- [Directions for this task]: Look through the data below and show every line that includes "return".

[Exercise data — start]

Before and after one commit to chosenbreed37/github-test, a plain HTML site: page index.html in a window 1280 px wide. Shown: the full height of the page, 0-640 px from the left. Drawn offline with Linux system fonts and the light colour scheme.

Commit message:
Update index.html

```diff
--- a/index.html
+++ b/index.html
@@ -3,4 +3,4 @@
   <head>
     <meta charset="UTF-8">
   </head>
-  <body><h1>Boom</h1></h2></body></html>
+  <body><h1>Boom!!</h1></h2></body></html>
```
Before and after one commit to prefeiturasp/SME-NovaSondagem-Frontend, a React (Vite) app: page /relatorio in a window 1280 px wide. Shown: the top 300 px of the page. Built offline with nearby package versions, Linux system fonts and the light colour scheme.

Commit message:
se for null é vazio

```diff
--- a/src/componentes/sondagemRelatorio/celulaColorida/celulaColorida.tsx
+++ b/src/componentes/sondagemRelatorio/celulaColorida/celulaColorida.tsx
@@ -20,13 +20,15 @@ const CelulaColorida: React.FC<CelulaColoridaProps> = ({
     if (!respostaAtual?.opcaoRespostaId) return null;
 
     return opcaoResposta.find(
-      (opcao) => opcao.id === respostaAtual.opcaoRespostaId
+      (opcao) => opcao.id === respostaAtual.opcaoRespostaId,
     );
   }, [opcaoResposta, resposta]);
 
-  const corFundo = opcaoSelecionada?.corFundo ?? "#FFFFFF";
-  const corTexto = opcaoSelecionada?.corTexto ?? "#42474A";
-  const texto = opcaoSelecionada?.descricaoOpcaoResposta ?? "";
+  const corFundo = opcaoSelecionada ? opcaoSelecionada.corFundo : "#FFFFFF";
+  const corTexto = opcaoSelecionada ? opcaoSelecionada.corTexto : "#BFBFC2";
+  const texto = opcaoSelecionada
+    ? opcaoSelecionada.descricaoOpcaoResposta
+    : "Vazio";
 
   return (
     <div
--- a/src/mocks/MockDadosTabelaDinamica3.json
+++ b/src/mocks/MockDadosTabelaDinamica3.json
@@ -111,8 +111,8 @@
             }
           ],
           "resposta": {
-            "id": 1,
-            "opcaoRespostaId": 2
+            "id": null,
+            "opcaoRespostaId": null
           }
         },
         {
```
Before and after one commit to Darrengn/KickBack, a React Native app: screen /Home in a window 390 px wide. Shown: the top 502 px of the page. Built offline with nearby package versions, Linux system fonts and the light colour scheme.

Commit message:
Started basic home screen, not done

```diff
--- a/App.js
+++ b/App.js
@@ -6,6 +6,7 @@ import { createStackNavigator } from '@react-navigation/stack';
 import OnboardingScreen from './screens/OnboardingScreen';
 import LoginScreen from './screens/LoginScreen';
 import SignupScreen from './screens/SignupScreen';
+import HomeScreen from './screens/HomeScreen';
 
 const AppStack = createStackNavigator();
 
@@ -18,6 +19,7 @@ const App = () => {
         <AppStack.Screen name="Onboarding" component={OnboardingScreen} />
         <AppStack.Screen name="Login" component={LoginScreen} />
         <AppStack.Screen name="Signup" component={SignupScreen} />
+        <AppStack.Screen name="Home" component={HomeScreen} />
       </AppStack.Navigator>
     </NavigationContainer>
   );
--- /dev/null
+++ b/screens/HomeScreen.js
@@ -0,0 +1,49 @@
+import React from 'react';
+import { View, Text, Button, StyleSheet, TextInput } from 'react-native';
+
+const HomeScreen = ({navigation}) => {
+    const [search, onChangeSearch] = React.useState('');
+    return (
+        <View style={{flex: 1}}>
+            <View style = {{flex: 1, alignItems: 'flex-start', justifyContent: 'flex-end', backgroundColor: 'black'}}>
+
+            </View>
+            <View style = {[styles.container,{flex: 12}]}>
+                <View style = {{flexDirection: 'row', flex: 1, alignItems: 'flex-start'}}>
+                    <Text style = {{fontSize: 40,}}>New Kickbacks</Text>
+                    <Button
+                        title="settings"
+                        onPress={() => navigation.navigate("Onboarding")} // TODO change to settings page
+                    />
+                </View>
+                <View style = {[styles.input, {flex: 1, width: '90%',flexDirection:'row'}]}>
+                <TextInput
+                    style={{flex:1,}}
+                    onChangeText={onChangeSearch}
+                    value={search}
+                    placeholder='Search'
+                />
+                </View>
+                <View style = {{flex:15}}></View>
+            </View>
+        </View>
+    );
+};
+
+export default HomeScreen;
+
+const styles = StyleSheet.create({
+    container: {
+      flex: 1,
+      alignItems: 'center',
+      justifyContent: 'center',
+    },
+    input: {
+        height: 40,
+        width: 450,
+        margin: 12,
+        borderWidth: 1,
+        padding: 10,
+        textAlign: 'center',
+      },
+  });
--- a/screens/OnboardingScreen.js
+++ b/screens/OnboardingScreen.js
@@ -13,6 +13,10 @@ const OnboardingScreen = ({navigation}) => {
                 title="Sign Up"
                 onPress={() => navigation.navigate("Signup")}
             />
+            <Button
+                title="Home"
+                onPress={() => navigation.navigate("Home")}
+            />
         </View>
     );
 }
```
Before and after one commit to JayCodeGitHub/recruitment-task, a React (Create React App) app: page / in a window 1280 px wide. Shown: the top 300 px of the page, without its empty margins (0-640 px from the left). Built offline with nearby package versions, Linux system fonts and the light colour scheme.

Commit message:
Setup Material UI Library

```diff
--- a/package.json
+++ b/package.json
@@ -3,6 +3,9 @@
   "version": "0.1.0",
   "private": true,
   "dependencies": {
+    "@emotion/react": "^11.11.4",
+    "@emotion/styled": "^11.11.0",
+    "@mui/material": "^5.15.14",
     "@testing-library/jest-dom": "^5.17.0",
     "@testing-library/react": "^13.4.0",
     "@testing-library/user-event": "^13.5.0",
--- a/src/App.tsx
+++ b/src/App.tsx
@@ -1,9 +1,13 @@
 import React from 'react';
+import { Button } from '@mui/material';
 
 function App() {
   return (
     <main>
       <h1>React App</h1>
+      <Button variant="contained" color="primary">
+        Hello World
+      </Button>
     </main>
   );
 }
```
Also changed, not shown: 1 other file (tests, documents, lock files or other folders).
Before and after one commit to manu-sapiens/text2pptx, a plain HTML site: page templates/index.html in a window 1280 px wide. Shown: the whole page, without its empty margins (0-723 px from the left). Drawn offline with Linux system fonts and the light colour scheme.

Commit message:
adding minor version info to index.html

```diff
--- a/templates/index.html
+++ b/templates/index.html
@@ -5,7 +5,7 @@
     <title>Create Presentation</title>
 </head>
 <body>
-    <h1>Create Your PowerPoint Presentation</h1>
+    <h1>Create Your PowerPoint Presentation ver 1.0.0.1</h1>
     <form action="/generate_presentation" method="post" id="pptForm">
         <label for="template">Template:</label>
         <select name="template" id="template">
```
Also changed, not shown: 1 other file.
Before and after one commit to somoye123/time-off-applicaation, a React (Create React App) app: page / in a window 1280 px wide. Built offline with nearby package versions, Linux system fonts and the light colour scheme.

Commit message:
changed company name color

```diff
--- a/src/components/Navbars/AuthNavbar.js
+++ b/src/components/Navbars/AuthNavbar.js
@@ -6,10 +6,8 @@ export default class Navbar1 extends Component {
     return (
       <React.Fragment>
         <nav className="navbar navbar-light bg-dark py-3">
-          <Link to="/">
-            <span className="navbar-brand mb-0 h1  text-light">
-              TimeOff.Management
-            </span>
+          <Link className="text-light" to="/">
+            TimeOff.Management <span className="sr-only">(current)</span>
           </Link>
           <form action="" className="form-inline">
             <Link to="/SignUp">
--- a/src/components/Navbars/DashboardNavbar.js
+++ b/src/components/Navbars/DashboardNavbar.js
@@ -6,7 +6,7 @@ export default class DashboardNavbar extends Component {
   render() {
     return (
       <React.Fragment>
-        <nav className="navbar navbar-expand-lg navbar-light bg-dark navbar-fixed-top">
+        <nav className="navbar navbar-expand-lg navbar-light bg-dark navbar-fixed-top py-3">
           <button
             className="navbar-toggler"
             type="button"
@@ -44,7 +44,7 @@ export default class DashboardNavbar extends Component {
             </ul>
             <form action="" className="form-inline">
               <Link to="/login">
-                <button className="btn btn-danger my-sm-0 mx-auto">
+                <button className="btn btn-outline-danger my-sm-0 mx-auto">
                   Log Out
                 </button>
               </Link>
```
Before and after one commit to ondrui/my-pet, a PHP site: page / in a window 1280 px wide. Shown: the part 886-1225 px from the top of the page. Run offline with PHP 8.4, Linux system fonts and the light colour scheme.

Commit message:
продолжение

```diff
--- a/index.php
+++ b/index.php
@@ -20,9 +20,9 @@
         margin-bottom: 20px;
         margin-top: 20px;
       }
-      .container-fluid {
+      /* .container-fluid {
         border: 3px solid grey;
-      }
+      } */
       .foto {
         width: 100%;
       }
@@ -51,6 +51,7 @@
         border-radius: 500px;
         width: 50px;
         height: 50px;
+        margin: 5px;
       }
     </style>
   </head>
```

[Exercise data — finish]

- [Solution to this problem]:
     if (!respostaAtual?.opcaoRespostaId) return null;
     return opcaoResposta.find(
   return (
+    return (
   return (
     return (
     return (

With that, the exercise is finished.